For Sean & Lisa, and Gina & Jonny
For Sean & Lisa, and Gina & Jonny
The snow just kept falling, with no end in sight. The plows made a herculean effort, but it was impossible to keep up with the blizzard.
As the snow finally tapered off the second evening, I climbed into my Volkswagen Beetle and headed into the dark of night. I needed to retrieve a college-going daughter who had weathered the storm in Newington.
I’m a good snow driver, so I viewed my excursion as an adventure. Okay, I was rather cavalier about the whole thing. When locals complain about winter driving, I’ve been known to sneer with contempt, "What’s the problem? This is New England! It snows."
I took the "storm route" out of the neighborhood – a longer, flatter route that avoids the steep hills of East Glastonbury. The secondary roads were mostly passable, if not exactly plowed, and the silent streets painted a winter wonderland.
I made my way to Route 2, then Route 3 over the Putnam Bridge. What I failed to negotiate, however, was the slight curve where the Route 3 highway turns into a local road. And that local road was not plowed.
My Beetle hit snow that was deeper than the car’s underbelly, sending me into a skid. I was driving slowly so there was no real danger. It’s just that when my adorable Beetle came to a stop, I was stuck in unplowed snow, facing the wrong direction.
I turned on my flashers, grabbed a shovel, and set to shoveling out the snow under and around the car.
What was noteworthy was that, as I shoveled, the driver of a small pickup truck slowed, stared for a moment, then continued on his way. Mind you, I was stranded in a blizzard on a deserted road. It seemed like a sorry state of affairs for a motorist to drive on by.
Fortunately, the next motorist stopped, and after confirming that the Beetle has front-wheel drive, the man and I quickly rocked my car out of the snow. I said a sincere thank-you and headed on my way. As I drove off, I noticed that another man had just pulled over as well. I rolled down my window, thanked him for stopping, and made an uneventful trip to Newington and back.

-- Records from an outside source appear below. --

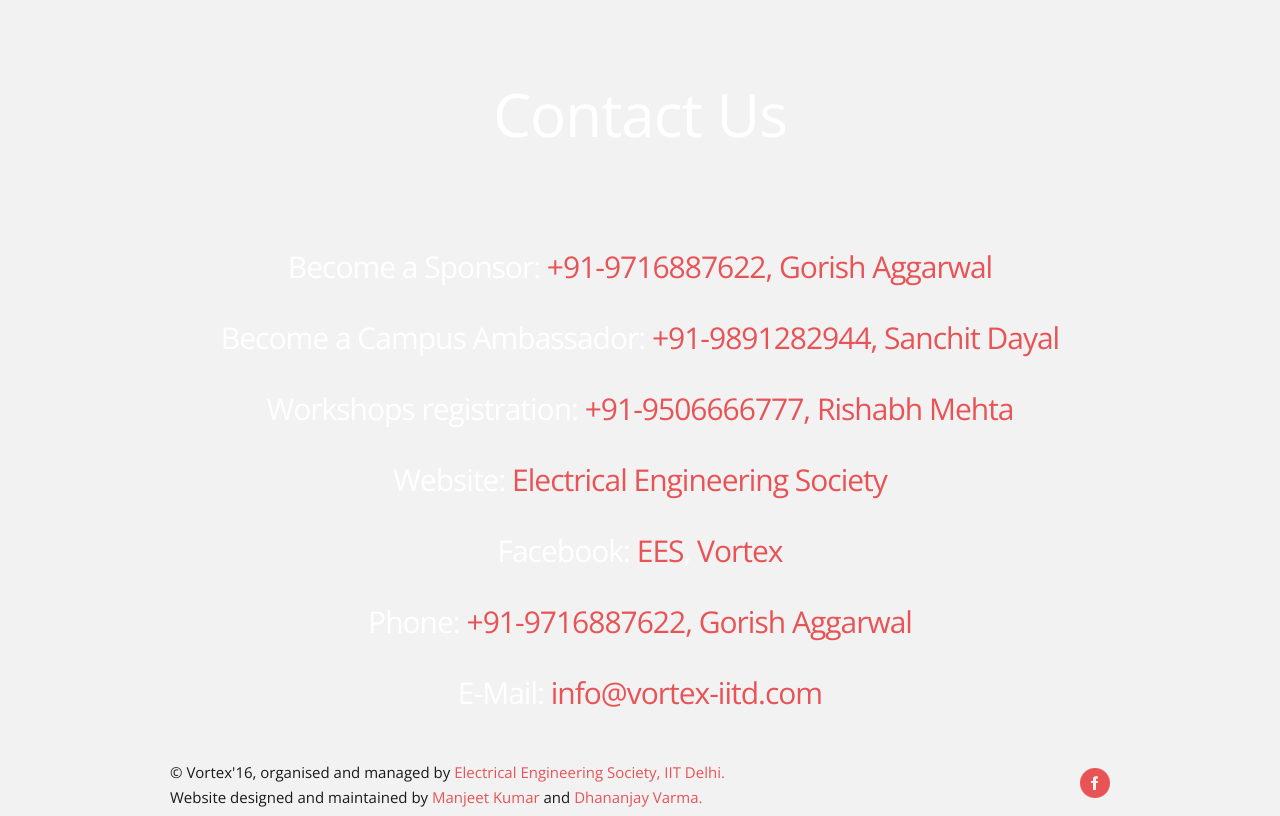
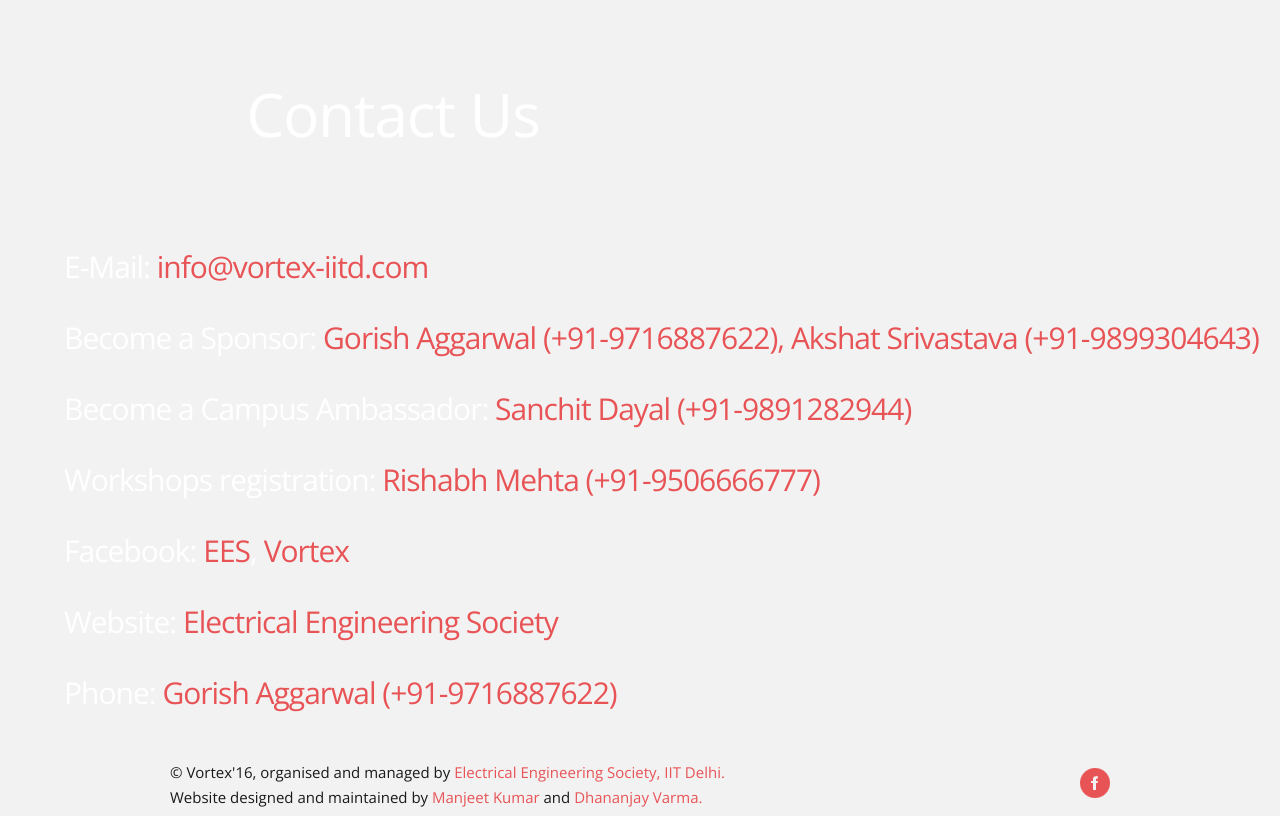
Before and after one commit to manjeetk09/vortexsite, a plain HTML site: page site/contact.html in a window 1280 px wide. Shown: the part 113-929 px from the top of the page. Drawn offline with nearby package versions, Linux system fonts and the light colour scheme; a web font is replaced by a local one.

Commit message:
contacts

```diff
--- a/site/contact.html
+++ b/site/contact.html
@@ -74,17 +74,17 @@
     </header>
 <div class="bg-content">
       <!--============================== content =================================-->
-    <div class="contactUs">
+    <div style="text-align: left; margin-left: 5%;" class="contactUs">
 			<br>
-			<h1 class="spsorTitle contacttitle ">Contact Us</h1>
+			<h1 style="text-align: left; margin-left: 15%;" class="spsorTitle contacttitle ">Contact Us</h1>
 			<br>
-            <h4 class="contacth">Become a Sponsor: <span class="color-2">+91-9716887622, Gorish Aggarwal</span></h4>
-            <h4 class="contacth">Become a Campus Ambassador: <span class="color-2">+91-9891282944, Sanchit Dayal</span></h4>
-            <h4 class="contacth">Workshops registration: <span class="color-2">+91-9506666777, Rishabh Mehta</span></h4>
-			<h4 class="contacth">Website: <a target="_blank" href="http://ees.iitd.ac.in">Electrical Engineering Society</a></h4>
+            <h4  class="contacth">E-Mail: <span class="color-2">info@vortex-iitd.com</span></h4>
+            <h4 class="contacth">Become a Sponsor: <span class="color-2">Gorish Aggarwal (+91-9716887622), Akshat Srivastava (+91-9899304643)</span></h4>
+            <h4 class="contacth">Become a Campus Ambassador: <span class="color-2">Sanchit Dayal (+91-9891282944)</span></h4>
+            <h4 class="contacth">Workshops registration: <span class="color-2">Rishabh Mehta (+91-9506666777)</span></h4>
 			<h4  class="contacth">Facebook: <a target="_blank" href="https://www.facebook.com/eesiitd/">EES</a>, <a target="_blank" href="https://www.facebook.com/vortex.iitd/">Vortex</a></h4>
-			<h4  class="contacth">Phone: <span class="color-2">+91-9716887622, Gorish Aggarwal</span></h4>
-			<h4  class="contacth">E-Mail: <span class="color-2">info@vortex-iitd.com</span></h4>
+      <h4 class="contacth">Website: <a target="_blank" href="http://ees.iitd.ac.in">Electrical Engineering Society</a></h4>
+			<h4  class="contacth">Phone: <span class="color-2">Gorish Aggarwal (+91-9716887622)</span></h4>
 			<br>
     </div>
 </div>
```
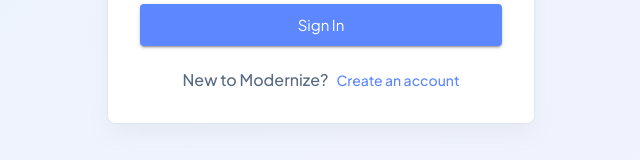
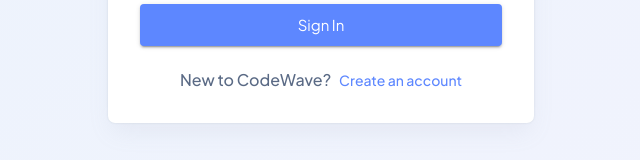
Before and after one commit to Palaciodiego008/codewave-app, a Next.js app: page /authentication/login in a window 1280 px wide. Shown: the part 531-691 px from the top of the page, without its empty margins (319-959 px from the left). Built offline with nearby package versions, Linux system fonts and the light colour scheme; no server answers; sample sign-in values are in the browser's storage.

Commit message:
a few changes

```diff
--- a/src/app/(dashboard)/projects/[id]/components/FormEditor/FormEditor.tsx
+++ b/src/app/(dashboard)/projects/[id]/components/FormEditor/FormEditor.tsx
@@ -63,7 +63,7 @@
   useEffect(() => {
     if (!isEmpty(project)) {
       setTimeout(() => {
-        editorRef.current.setValue(project.snapshot_code);
+        editorRef.current.setValue(project?.snapshot_code);
       }, 1000)
     }
   }, [project])
--- a/src/app/authentication/login/page.tsx
+++ b/src/app/authentication/login/page.tsx
@@ -70,7 +70,7 @@
                       variant="h6"
                       fontWeight="500"
                     >
-                      New to Modernize?
+                      New to CodeWave?
                     </Typography>
                     <Typography
                       component={Link}
```
Also changed, not shown: src/app/(dashboard)/layout/sidebar/MenuItems.tsx (+6 -6 lines).
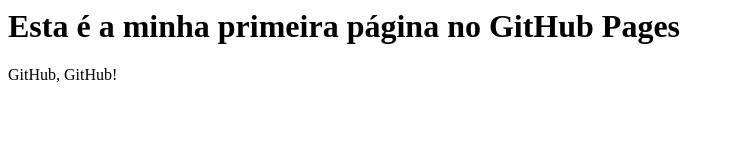
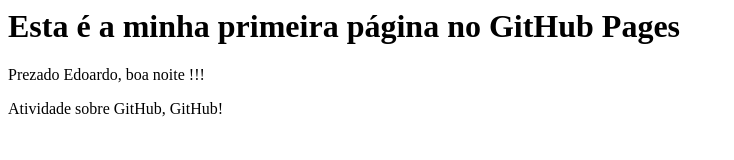
Before and after one commit to marceloferreira77/MyFirstRepo, a plain HTML site: page index.html in a window 1280 px wide. Shown: the whole page, without its empty margins (0-734 px from the left). Drawn offline with Linux system fonts and the light colour scheme.

Commit message:
Update index.html

```diff
--- a/index.html
+++ b/index.html
@@ -1,5 +1,10 @@
 <html>
 <h1 > Esta é a minha primeira página no GitHub Pages </h1>
-<p> GitHub, GitHub!</p>
+
+  <p> Prezado Edoardo, boa noite !!!</p>
+
+
+ <p>Atividade sobre GitHub, GitHub!</p>
+
 
 </html>
```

The episode got me thinking about something a cousin once said: In Vermont, it is considered bad form to pass a stranded motorist without stopping to help.
Bad form. It means that an action is unbefitting, unbecoming or unseemly, like chatting as a golfer is teeing off. It’s not immoral; it’s just not right.
If a runner is suffering in blistering heat and I do not offer the water bottle that’s sitting in my back seat, how exactly do I think the guy is going to recover? If a struggling family needs winter jackets and I do not provide them, how exactly do I think they will stay warm?
Ah, but there’s the rub. I don’t think about it at all, because I do not view it as my problem.
It’s a struggle that’s as old as Adam and Eve. When their son Cain murdered his brother Abel, God asked Cain, "Where is Abel, your brother?" Cain flippantly replied, "Am I my brother’s keeper?" In other words, "Is he my problem?"
The inferred answer, of course, is yes, you are your brother’s keeper. He is your problem.
Many centuries later, Jesus told the story of a man who was savagely beaten and robbed along the dangerous road from Jerusalem to Jericho. Two religious leaders walked right past the injured man without stopping; it was the outcast Samaritan who gave him aid. The hero in Jesus’ story was not a religious guy; it was he who helped his neighbor in need.
Back to the stranded motorist; surely, there are legitimate reasons to not stop, including physical limitations, safety concerns, children in the car or inability to be of any help. One must use good judgment. But this is not so much a tutorial on driving etiquette as it is a plea to care for those around us.
Am I my brother’s keeper? Yeah, as a matter of fact, I am, and you are. To pass by a brother or sister in need is bad form. It’s not immoral; it’s just not right.
"I tell you, whatever you do to the least of my brethren, you do unto me." Jesus, ca. 33 A.D.
Regina Cram lives in Glastonbury and is a freelance writer.